- [RAW DATA]:
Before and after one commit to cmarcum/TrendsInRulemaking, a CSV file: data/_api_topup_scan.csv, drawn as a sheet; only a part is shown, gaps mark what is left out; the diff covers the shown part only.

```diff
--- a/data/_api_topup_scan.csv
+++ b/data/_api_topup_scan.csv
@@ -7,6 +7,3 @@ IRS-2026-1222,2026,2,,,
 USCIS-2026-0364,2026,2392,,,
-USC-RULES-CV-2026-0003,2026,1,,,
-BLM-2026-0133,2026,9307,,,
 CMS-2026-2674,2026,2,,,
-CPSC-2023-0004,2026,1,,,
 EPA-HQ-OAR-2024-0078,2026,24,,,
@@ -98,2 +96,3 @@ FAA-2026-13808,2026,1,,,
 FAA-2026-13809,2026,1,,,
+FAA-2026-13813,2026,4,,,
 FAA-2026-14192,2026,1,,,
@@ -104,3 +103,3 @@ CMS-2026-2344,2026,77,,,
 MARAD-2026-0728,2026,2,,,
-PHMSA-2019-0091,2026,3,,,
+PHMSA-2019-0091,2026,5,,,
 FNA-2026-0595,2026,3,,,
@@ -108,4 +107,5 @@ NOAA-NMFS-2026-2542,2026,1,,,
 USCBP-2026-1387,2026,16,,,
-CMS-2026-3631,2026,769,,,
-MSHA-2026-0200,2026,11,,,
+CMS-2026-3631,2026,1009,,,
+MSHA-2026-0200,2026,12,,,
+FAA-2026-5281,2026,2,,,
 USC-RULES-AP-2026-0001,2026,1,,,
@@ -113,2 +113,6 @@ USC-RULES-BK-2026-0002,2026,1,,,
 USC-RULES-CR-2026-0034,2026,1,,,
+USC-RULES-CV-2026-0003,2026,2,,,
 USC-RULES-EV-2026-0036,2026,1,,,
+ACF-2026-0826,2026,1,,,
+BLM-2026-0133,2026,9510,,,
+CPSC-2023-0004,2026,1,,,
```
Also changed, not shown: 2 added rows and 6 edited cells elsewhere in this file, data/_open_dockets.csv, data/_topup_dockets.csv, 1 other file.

- [EXERCISE AIM]:
Please give each line above again, word for word.

- [WRITTEN RESPONSE]:
Before and after one commit to cmarcum/TrendsInRulemaking, a CSV file: data/_api_topup_scan.csv, drawn as a sheet; only a part is shown, gaps mark what is left out; the diff covers the shown part only.

```diff
--- a/data/_api_topup_scan.csv
+++ b/data/_api_topup_scan.csv
@@ -7,6 +7,3 @@ IRS-2026-1222,2026,2,,,
 USCIS-2026-0364,2026,2392,,,
-USC-RULES-CV-2026-0003,2026,1,,,
-BLM-2026-0133,2026,9307,,,
 CMS-2026-2674,2026,2,,,
-CPSC-2023-0004,2026,1,,,
 EPA-HQ-OAR-2024-0078,2026,24,,,
@@ -98,2 +96,3 @@ FAA-2026-13808,2026,1,,,
 FAA-2026-13809,2026,1,,,
+FAA-2026-13813,2026,4,,,
 FAA-2026-14192,2026,1,,,
@@ -104,3 +103,3 @@ CMS-2026-2344,2026,77,,,
 MARAD-2026-0728,2026,2,,,
-PHMSA-2019-0091,2026,3,,,
+PHMSA-2019-0091,2026,5,,,
 FNA-2026-0595,2026,3,,,
@@ -108,4 +107,5 @@ NOAA-NMFS-2026-2542,2026,1,,,
 USCBP-2026-1387,2026,16,,,
-CMS-2026-3631,2026,769,,,
-MSHA-2026-0200,2026,11,,,
+CMS-2026-3631,2026,1009,,,
+MSHA-2026-0200,2026,12,,,
+FAA-2026-5281,2026,2,,,
 USC-RULES-AP-2026-0001,2026,1,,,
@@ -113,2 +113,6 @@ USC-RULES-BK-2026-0002,2026,1,,,
 USC-RULES-CR-2026-0034,2026,1,,,
+USC-RULES-CV-2026-0003,2026,2,,,
 USC-RULES-EV-2026-0036,2026,1,,,
+ACF-2026-0826,2026,1,,,
+BLM-2026-0133,2026,9510,,,
+CPSC-2023-0004,2026,1,,,
```
Also changed, not shown: 2 added rows and 6 edited cells elsewhere in this file, data/_open_dockets.csv, data/_topup_dockets.csv, 1 other file.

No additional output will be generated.